*** Begin section ***

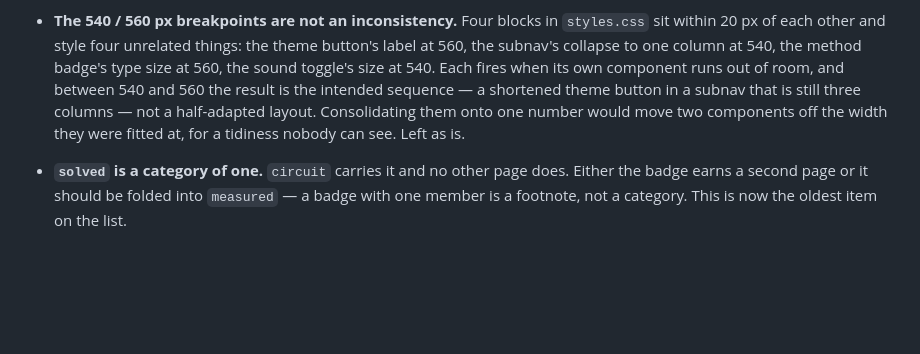
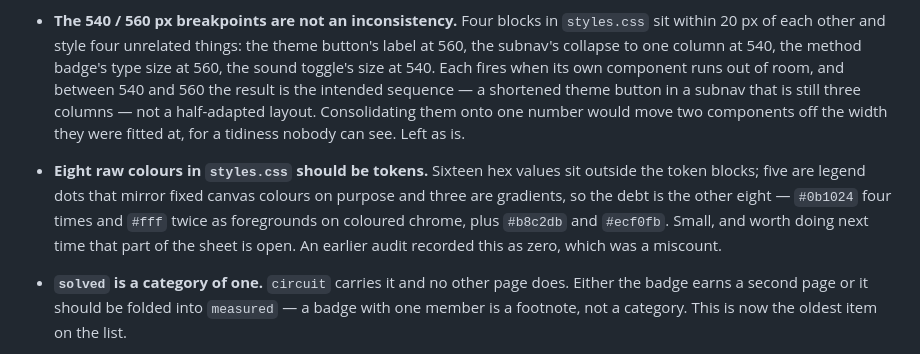
Before and after one commit to grtwa123-cmyk/-, a Markdown page: ROADMAP.md, the part around the change. Drawn GitHub-style; blank space fills up the shorter version.

```diff
--- a/ROADMAP.md
+++ b/ROADMAP.md
@@ -247,6 +247,14 @@ nobody has to measure them again to decide they are fine.
   one number would move two components off the width they were fitted at, for
   a tidiness nobody can see. Left as is.
 
+- **Eight raw colours in `styles.css` should be tokens.** Sixteen hex values
+  sit outside the token blocks; five are legend dots that mirror fixed canvas
+  colours on purpose and three are gradients, so the debt is the other eight —
+  `#0b1024` four times and `#fff` twice as foregrounds on coloured chrome,
+  plus `#b8c2db` and `#ecf0fb`. Small, and worth doing next time that part of
+  the sheet is open. An earlier audit recorded this as zero, which was a
+  miscount.
+
 - **`solved` is a category of one.** `circuit` carries it and no other page
   does. Either the badge earns a second page or it should be folded into
   `measured` — a badge with one member is a footnote, not a category. This is
```
Also changed, not shown: CLAUDE.md (+9 -5 lines).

*** End section ***

§ Exercise details
Set down every entry exactly; omit the pictures.

§ Written response
Before and after one commit to grtwa123-cmyk/-, a Markdown page: ROADMAP.md, the part around the change. Drawn GitHub-style; blank space fills up the shorter version.

```diff
--- a/ROADMAP.md
+++ b/ROADMAP.md
@@ -247,6 +247,14 @@ nobody has to measure them again to decide they are fine.
   one number would move two components off the width they were fitted at, for
   a tidiness nobody can see. Left as is.
 
+- **Eight raw colours in `styles.css` should be tokens.** Sixteen hex values
+  sit outside the token blocks; five are legend dots that mirror fixed canvas
+  colours on purpose and three are gradients, so the debt is the other eight —
+  `#0b1024` four times and `#fff` twice as foregrounds on coloured chrome,
+  plus `#b8c2db` and `#ecf0fb`. Small, and worth doing next time that part of
+  the sheet is open. An earlier audit recorded this as zero, which was a
+  miscount.
+
 - **`solved` is a category of one.** `circuit` carries it and no other page
   does. Either the badge earns a second page or it should be folded into
   `measured` — a badge with one member is a footnote, not a category. This is
```
Also changed, not shown: CLAUDE.md (+9 -5 lines).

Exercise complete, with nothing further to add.